BEGIN Exercise material

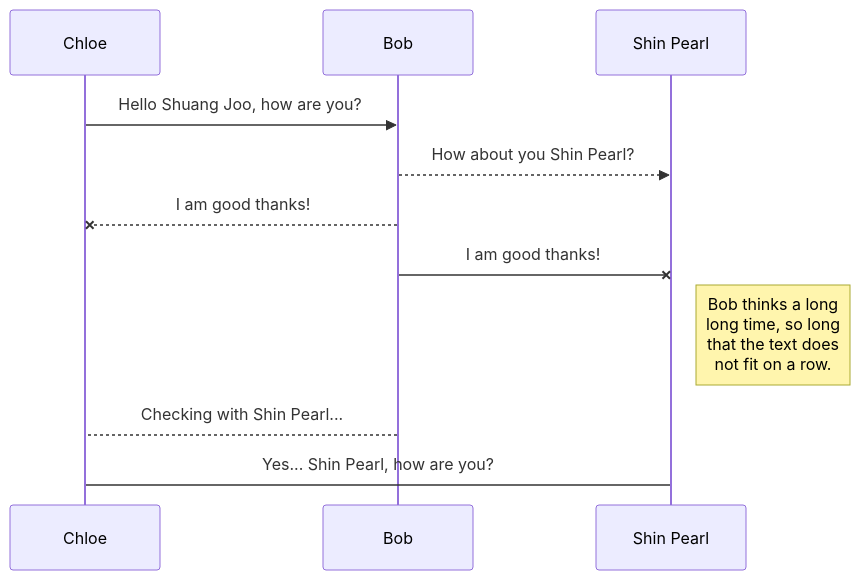
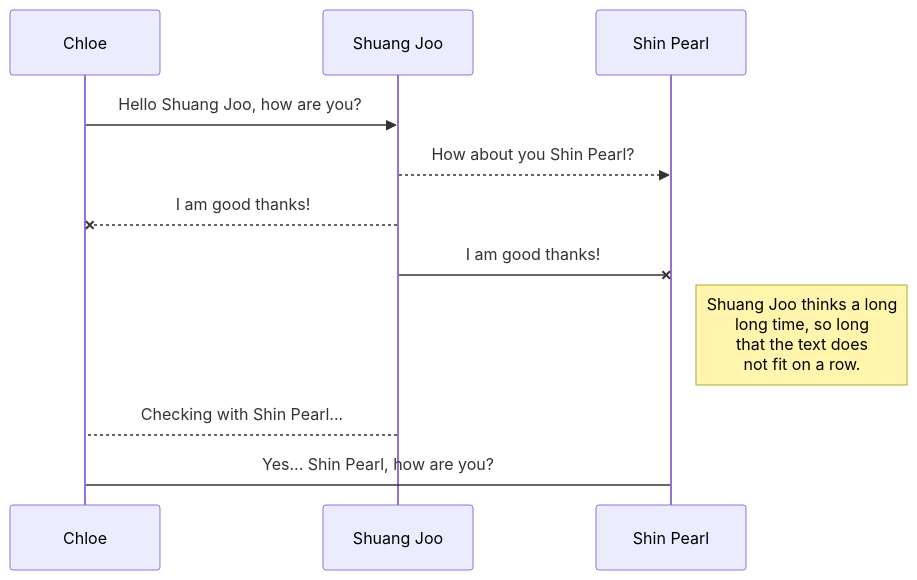
Before and after one commit to drshahizan/learn-github: the first of 2 diagrams in exercise/HPDP/khahkhehhh/readme.md, drawn with Mermaid.

````diff
--- a/exercise/HPDP/khahkhehhh/readme.md
+++ b/exercise/HPDP/khahkhehhh/readme.md
@@ -43,11 +43,11 @@
 ```mermaid
 sequenceDiagram
-Chloe ->> Bob: Hello Shuang Joo, how are you?
-Bob-->>Shin Pearl: How about you Shin Pearl?
-Bob--x Chloe: I am good thanks!
-Bob-x Shin Pearl: I am good thanks!
-Note right of Shin Pearl: Bob thinks a long<br/>long time, so long<br/>that the text does<br/>not fit on a row.
+Chloe ->> Shuang Joo: Hello Shuang Joo, how are you?
+Shuang Joo-->>Shin Pearl: How about you Shin Pearl?
+Shuang Joo--x Chloe: I am good thanks!
+Shuang Joo-x Shin Pearl: I am good thanks!
+Note right of Shin Pearl: Shuang Joo thinks a long<br/>long time, so long<br/>that the text does<br/>not fit on a row.
 
-Bob-->Chloe: Checking with Shin Pearl...
+Shuang Joo-->Chloe: Checking with Shin Pearl...
 Chloe->Shin Pearl: Yes... Shin Pearl, how are you?
 ```
````
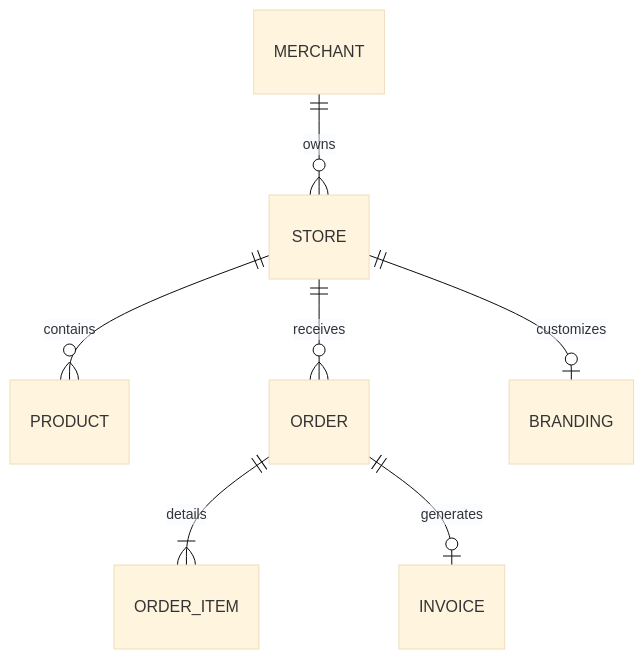
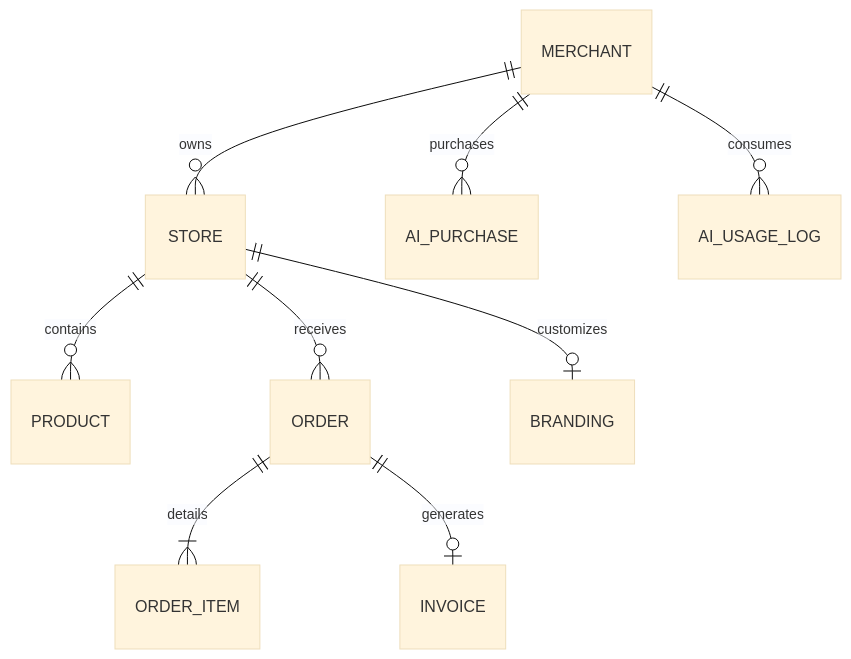
Before and after one commit to rahul-gound/ferasetu: the diagram in docs/obsidian-vault/10 - 🗄️ Database Schemas & Data Flow.md, drawn with Mermaid (base theme). The commit also changed other lines of this file and 25 other files, not shown here.

````diff
--- a/docs/obsidian-vault/10 - 🗄️ Database Schemas & Data Flow.md
+++ b/docs/obsidian-vault/10 - 🗄️ Database Schemas & Data Flow.md
@@ -12,9 +12,11 @@
 ```mermaid
 erDiagram
     MERCHANT ||--o{ STORE : owns
     STORE ||--o{ PRODUCT : contains
     STORE ||--o{ ORDER : receives
     ORDER ||--|{ ORDER_ITEM : details
     ORDER ||--o| INVOICE : generates
     STORE ||--o| BRANDING : customizes
+    MERCHANT ||--o{ AI_PURCHASE : purchases
+    MERCHANT ||--o{ AI_USAGE_LOG : consumes
 ```
````
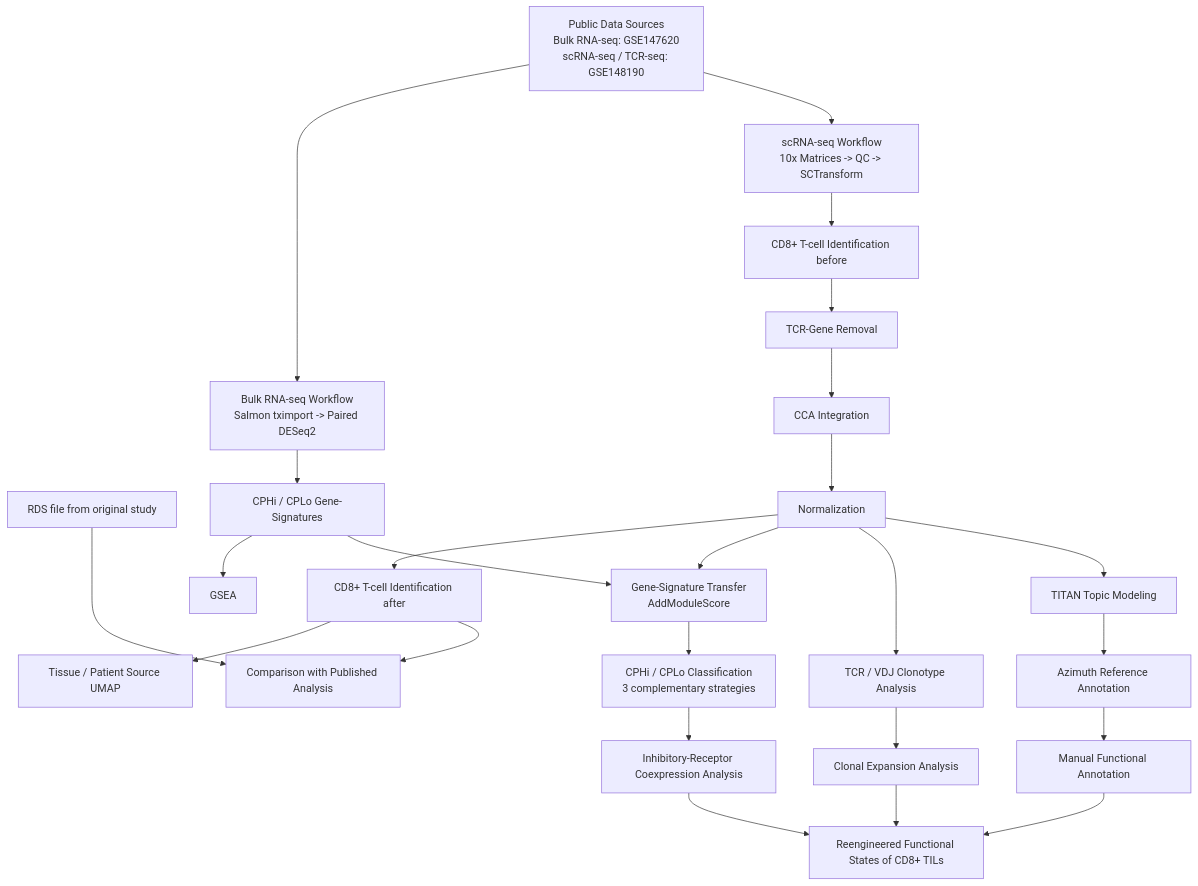
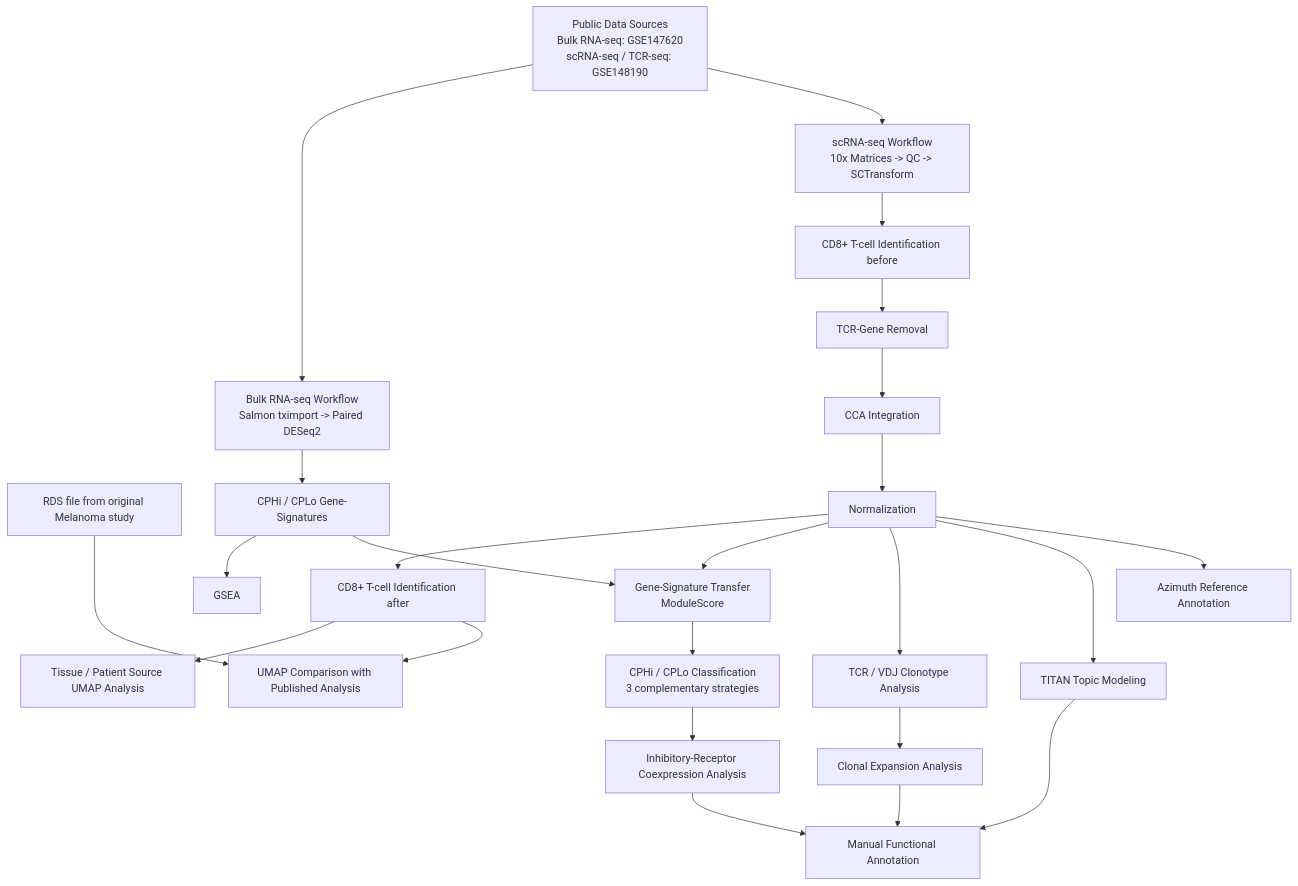
One commit to georgsommer-ai/Multi-Modal-CD8-T-cell-Heterogeneity-Analysis-in-Melanoma-Immunotherapy changed the second of 3 diagrams in README.md. Above: the diagram before and after it, drawn with Mermaid.

````diff
--- a/README.md
+++ b/README.md
@@ -199,39 +199,42 @@
 ```mermaid
 flowchart TD
 
     A[Public Data Sources<br/>Bulk RNA-seq: GSE147620<br/>scRNA-seq / TCR-seq: GSE148190]
-    R[ RDS file from original study]
-    
+    R[RDS file from original Melanoma study]
+
     A --> B1[Bulk RNA-seq Workflow<br/>Salmon tximport -> Paired DESeq2]
     B1 --> B2[CPHi / CPLo Gene-Signatures]
     B2 --> B3[GSEA]
-    
+
     A --> C1[scRNA-seq Workflow<br/>10x Matrices -> QC -> SCTransform]
-    C1 --> C2[CD8+ T-cell Identification before ]
+    C1 --> C2[CD8+ T-cell Identification before]
     C2 --> C3[TCR-Gene Removal]
     C3 --> C4[CCA Integration]
     C4 --> C5[Normalization]
+
     C5 --> C6[CD8+ T-cell Identification after]
-    C6 --> C7[Tissue / Patient Source UMAP]
-    C6 --> C8[Comparison with Published Analysis]
+    C6 --> C7[Tissue / Patient Source UMAP Analysis]
+    C6 --> C8[UMAP Comparison with Published Analysis]
     R ---> C8
-    
-    B2 --> D1[Gene-Signature Transfer<br/>AddModuleScore]
+
+    B2 --> D1[Gene-Signature Transfer<br/>ModuleScore]
     C5 --> D1
     D1 --> D2[CPHi / CPLo Classification<br/>3 complementary strategies]
     D2 --> D3[Inhibitory-Receptor Coexpression Analysis]
 
     C5 --> E1[TCR / VDJ Clonotype Analysis]
     E1 --> E2[Clonal Expansion Analysis]
 
     C5 --> F1[TITAN Topic Modeling]
-    F1 --> F2[Azimuth Reference Annotation]
-    F2 --> F3[Manual Functional Annotation]
+    F1 --> G[Manual Functional Annotation]
 
-    F3 --> G[Reengineered Functional States of CD8+ TILs]
+    F1 ~~~ H[" "]
+    H ~~~ G
+    style H fill:transparent,stroke:transparent,color:transparent
+
     E2 --> G
     D3 --> G
 
-
+    C5 --> K1[Azimuth Reference Annotation]
 
 ```
````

END Exercise material

• **Activity**:
Write out every entry above exactly as it stands, minus the pictures.

• **Task solution**:
Before and after one commit to drshahizan/learn-github: the first of 2 diagrams in exercise/HPDP/khahkhehhh/readme.md, drawn with Mermaid.

````diff
--- a/exercise/HPDP/khahkhehhh/readme.md
+++ b/exercise/HPDP/khahkhehhh/readme.md
@@ -43,11 +43,11 @@
 ```mermaid
 sequenceDiagram
-Chloe ->> Bob: Hello Shuang Joo, how are you?
-Bob-->>Shin Pearl: How about you Shin Pearl?
-Bob--x Chloe: I am good thanks!
-Bob-x Shin Pearl: I am good thanks!
-Note right of Shin Pearl: Bob thinks a long<br/>long time, so long<br/>that the text does<br/>not fit on a row.
+Chloe ->> Shuang Joo: Hello Shuang Joo, how are you?
+Shuang Joo-->>Shin Pearl: How about you Shin Pearl?
+Shuang Joo--x Chloe: I am good thanks!
+Shuang Joo-x Shin Pearl: I am good thanks!
+Note right of Shin Pearl: Shuang Joo thinks a long<br/>long time, so long<br/>that the text does<br/>not fit on a row.
 
-Bob-->Chloe: Checking with Shin Pearl...
+Shuang Joo-->Chloe: Checking with Shin Pearl...
 Chloe->Shin Pearl: Yes... Shin Pearl, how are you?
 ```
````
Before and after one commit to rahul-gound/ferasetu: the diagram in docs/obsidian-vault/10 - 🗄️ Database Schemas & Data Flow.md, drawn with Mermaid (base theme). The commit also changed other lines of this file and 25 other files, not shown here.

````diff
--- a/docs/obsidian-vault/10 - 🗄️ Database Schemas & Data Flow.md
+++ b/docs/obsidian-vault/10 - 🗄️ Database Schemas & Data Flow.md
@@ -12,9 +12,11 @@
 ```mermaid
 erDiagram
     MERCHANT ||--o{ STORE : owns
     STORE ||--o{ PRODUCT : contains
     STORE ||--o{ ORDER : receives
     ORDER ||--|{ ORDER_ITEM : details
     ORDER ||--o| INVOICE : generates
     STORE ||--o| BRANDING : customizes
+    MERCHANT ||--o{ AI_PURCHASE : purchases
+    MERCHANT ||--o{ AI_USAGE_LOG : consumes
 ```
````
One commit to georgsommer-ai/Multi-Modal-CD8-T-cell-Heterogeneity-Analysis-in-Melanoma-Immunotherapy changed the second of 3 diagrams in README.md. Above: the diagram before and after it, drawn with Mermaid.

````diff
--- a/README.md
+++ b/README.md
@@ -199,39 +199,42 @@
 ```mermaid
 flowchart TD
 
     A[Public Data Sources<br/>Bulk RNA-seq: GSE147620<br/>scRNA-seq / TCR-seq: GSE148190]
-    R[ RDS file from original study]
-    
+    R[RDS file from original Melanoma study]
+
     A --> B1[Bulk RNA-seq Workflow<br/>Salmon tximport -> Paired DESeq2]
     B1 --> B2[CPHi / CPLo Gene-Signatures]
     B2 --> B3[GSEA]
-    
+
     A --> C1[scRNA-seq Workflow<br/>10x Matrices -> QC -> SCTransform]
-    C1 --> C2[CD8+ T-cell Identification before ]
+    C1 --> C2[CD8+ T-cell Identification before]
     C2 --> C3[TCR-Gene Removal]
     C3 --> C4[CCA Integration]
     C4 --> C5[Normalization]
+
     C5 --> C6[CD8+ T-cell Identification after]
-    C6 --> C7[Tissue / Patient Source UMAP]
-    C6 --> C8[Comparison with Published Analysis]
+    C6 --> C7[Tissue / Patient Source UMAP Analysis]
+    C6 --> C8[UMAP Comparison with Published Analysis]
     R ---> C8
-    
-    B2 --> D1[Gene-Signature Transfer<br/>AddModuleScore]
+
+    B2 --> D1[Gene-Signature Transfer<br/>ModuleScore]
     C5 --> D1
     D1 --> D2[CPHi / CPLo Classification<br/>3 complementary strategies]
     D2 --> D3[Inhibitory-Receptor Coexpression Analysis]
 
     C5 --> E1[TCR / VDJ Clonotype Analysis]
     E1 --> E2[Clonal Expansion Analysis]
 
     C5 --> F1[TITAN Topic Modeling]
-    F1 --> F2[Azimuth Reference Annotation]
-    F2 --> F3[Manual Functional Annotation]
+    F1 --> G[Manual Functional Annotation]
 
-    F3 --> G[Reengineered Functional States of CD8+ TILs]
+    F1 ~~~ H[" "]
+    H ~~~ G
+    style H fill:transparent,stroke:transparent,color:transparent
+
     E2 --> G
     D3 --> G
 
-
+    C5 --> K1[Azimuth Reference Annotation]
 
 ```
````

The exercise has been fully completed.